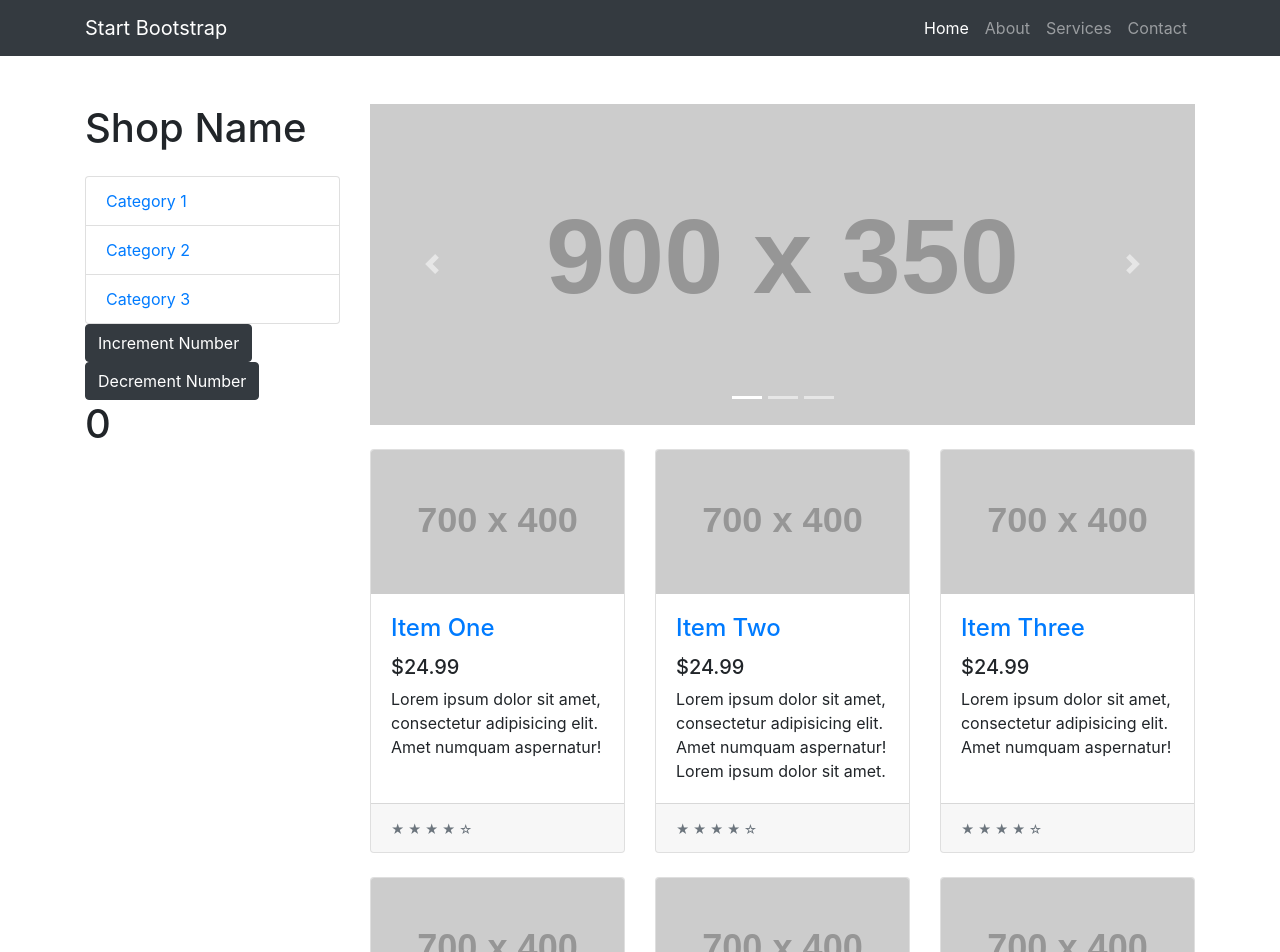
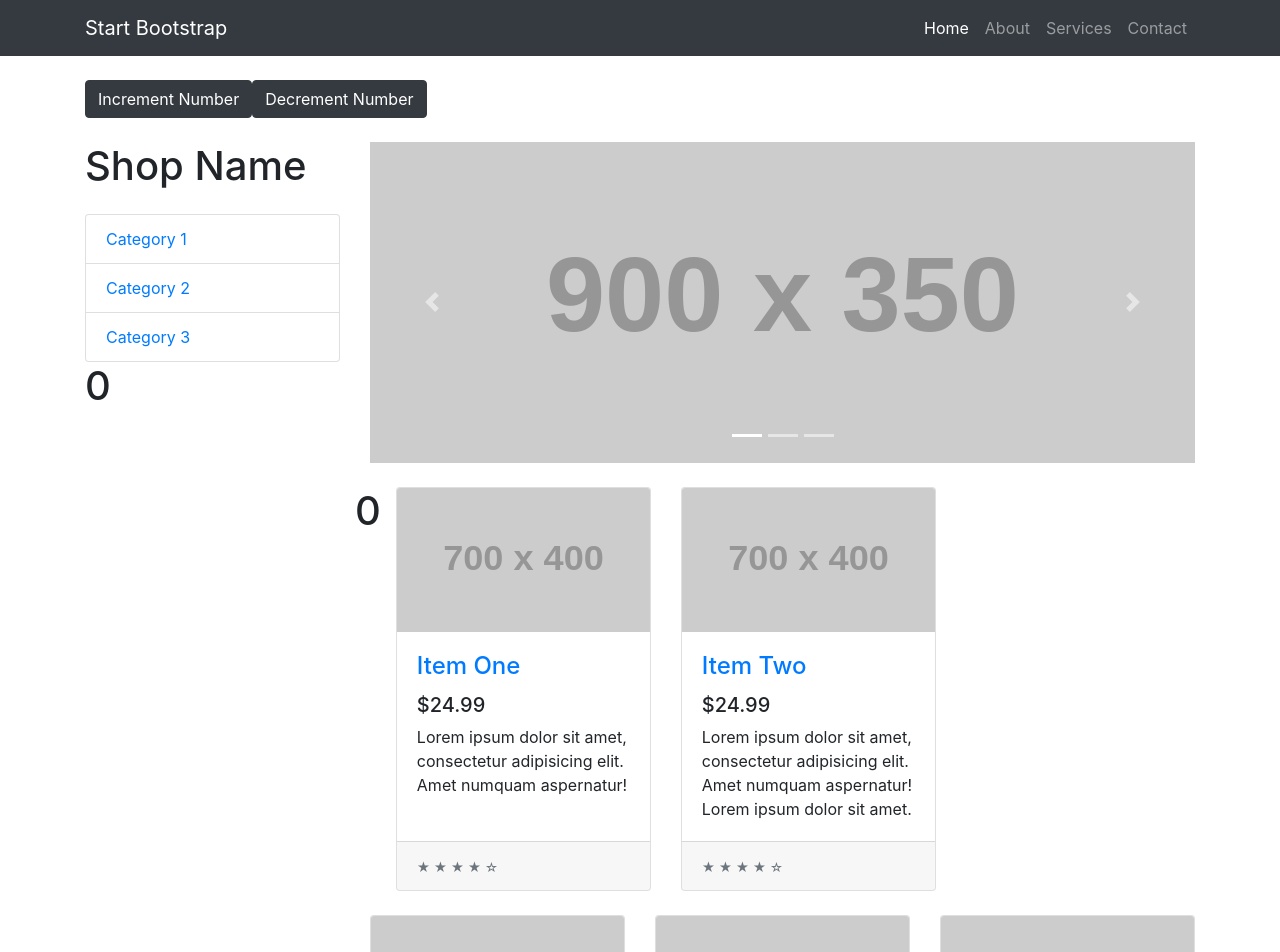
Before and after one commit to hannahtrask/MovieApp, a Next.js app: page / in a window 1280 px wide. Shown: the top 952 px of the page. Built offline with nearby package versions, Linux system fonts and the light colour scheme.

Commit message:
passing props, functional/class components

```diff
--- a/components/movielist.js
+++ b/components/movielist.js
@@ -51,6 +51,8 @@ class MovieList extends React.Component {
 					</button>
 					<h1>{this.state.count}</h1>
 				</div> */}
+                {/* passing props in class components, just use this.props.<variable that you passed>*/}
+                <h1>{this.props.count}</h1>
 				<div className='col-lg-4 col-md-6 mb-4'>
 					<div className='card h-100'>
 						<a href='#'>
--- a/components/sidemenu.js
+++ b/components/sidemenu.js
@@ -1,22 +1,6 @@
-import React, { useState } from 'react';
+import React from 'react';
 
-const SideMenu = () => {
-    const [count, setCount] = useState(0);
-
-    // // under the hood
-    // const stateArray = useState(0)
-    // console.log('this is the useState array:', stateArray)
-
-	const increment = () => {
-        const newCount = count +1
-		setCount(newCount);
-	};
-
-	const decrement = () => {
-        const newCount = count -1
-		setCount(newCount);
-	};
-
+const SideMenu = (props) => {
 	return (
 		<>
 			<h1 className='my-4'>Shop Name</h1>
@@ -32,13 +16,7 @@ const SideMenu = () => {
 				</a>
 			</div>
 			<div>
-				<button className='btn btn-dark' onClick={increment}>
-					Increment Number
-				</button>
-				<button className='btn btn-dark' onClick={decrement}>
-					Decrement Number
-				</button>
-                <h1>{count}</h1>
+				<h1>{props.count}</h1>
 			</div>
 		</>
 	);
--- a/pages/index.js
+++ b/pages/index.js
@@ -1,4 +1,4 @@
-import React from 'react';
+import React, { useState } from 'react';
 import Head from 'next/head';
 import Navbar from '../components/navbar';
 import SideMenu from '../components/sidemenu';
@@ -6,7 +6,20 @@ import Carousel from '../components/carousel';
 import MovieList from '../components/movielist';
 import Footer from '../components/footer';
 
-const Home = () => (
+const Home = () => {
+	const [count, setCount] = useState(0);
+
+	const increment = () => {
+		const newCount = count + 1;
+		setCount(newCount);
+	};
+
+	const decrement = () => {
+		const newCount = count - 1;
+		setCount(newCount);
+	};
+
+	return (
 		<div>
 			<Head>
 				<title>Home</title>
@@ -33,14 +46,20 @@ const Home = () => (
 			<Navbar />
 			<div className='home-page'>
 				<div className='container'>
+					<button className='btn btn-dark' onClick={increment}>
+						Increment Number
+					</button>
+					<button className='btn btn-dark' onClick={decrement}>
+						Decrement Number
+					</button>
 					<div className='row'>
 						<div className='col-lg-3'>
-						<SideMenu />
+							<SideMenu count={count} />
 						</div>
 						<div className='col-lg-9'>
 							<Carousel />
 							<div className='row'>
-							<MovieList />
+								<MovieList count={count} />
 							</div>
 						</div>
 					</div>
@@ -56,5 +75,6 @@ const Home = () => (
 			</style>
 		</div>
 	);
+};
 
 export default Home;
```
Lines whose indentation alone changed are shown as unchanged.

__Work instruction__: If an entry above holds a picture, leave that picture out and print the rest exactly.

__Solution for this problem__:
Before and after one commit to hannahtrask/MovieApp, a Next.js app: page / in a window 1280 px wide. Shown: the top 952 px of the page. Built offline with nearby package versions, Linux system fonts and the light colour scheme.

Commit message:
passing props, functional/class components

```diff
--- a/components/movielist.js
+++ b/components/movielist.js
@@ -51,6 +51,8 @@ class MovieList extends React.Component {
 					</button>
 					<h1>{this.state.count}</h1>
 				</div> */}
+                {/* passing props in class components, just use this.props.<variable that you passed>*/}
+                <h1>{this.props.count}</h1>
 				<div className='col-lg-4 col-md-6 mb-4'>
 					<div className='card h-100'>
 						<a href='#'>
--- a/components/sidemenu.js
+++ b/components/sidemenu.js
@@ -1,22 +1,6 @@
-import React, { useState } from 'react';
+import React from 'react';
 
-const SideMenu = () => {
-    const [count, setCount] = useState(0);
-
-    // // under the hood
-    // const stateArray = useState(0)
-    // console.log('this is the useState array:', stateArray)
-
-	const increment = () => {
-        const newCount = count +1
-		setCount(newCount);
-	};
-
-	const decrement = () => {
-        const newCount = count -1
-		setCount(newCount);
-	};
-
+const SideMenu = (props) => {
 	return (
 		<>
 			<h1 className='my-4'>Shop Name</h1>
@@ -32,13 +16,7 @@ const SideMenu = () => {
 				</a>
 			</div>
 			<div>
-				<button className='btn btn-dark' onClick={increment}>
-					Increment Number
-				</button>
-				<button className='btn btn-dark' onClick={decrement}>
-					Decrement Number
-				</button>
-                <h1>{count}</h1>
+				<h1>{props.count}</h1>
 			</div>
 		</>
 	);
--- a/pages/index.js
+++ b/pages/index.js
@@ -1,4 +1,4 @@
-import React from 'react';
+import React, { useState } from 'react';
 import Head from 'next/head';
 import Navbar from '../components/navbar';
 import SideMenu from '../components/sidemenu';
@@ -6,7 +6,20 @@ import Carousel from '../components/carousel';
 import MovieList from '../components/movielist';
 import Footer from '../components/footer';
 
-const Home = () => (
+const Home = () => {
+	const [count, setCount] = useState(0);
+
+	const increment = () => {
+		const newCount = count + 1;
+		setCount(newCount);
+	};
+
+	const decrement = () => {
+		const newCount = count - 1;
+		setCount(newCount);
+	};
+
+	return (
 		<div>
 			<Head>
 				<title>Home</title>
@@ -33,14 +46,20 @@ const Home = () => (
 			<Navbar />
 			<div className='home-page'>
 				<div className='container'>
+					<button className='btn btn-dark' onClick={increment}>
+						Increment Number
+					</button>
+					<button className='btn btn-dark' onClick={decrement}>
+						Decrement Number
+					</button>
 					<div className='row'>
 						<div className='col-lg-3'>
-						<SideMenu />
+							<SideMenu count={count} />
 						</div>
 						<div className='col-lg-9'>
 							<Carousel />
 							<div className='row'>
-							<MovieList />
+								<MovieList count={count} />
 							</div>
 						</div>
 					</div>
@@ -56,5 +75,6 @@ const Home = () => (
 			</style>
 		</div>
 	);
+};
 
 export default Home;
```
Lines whose indentation alone changed are shown as unchanged.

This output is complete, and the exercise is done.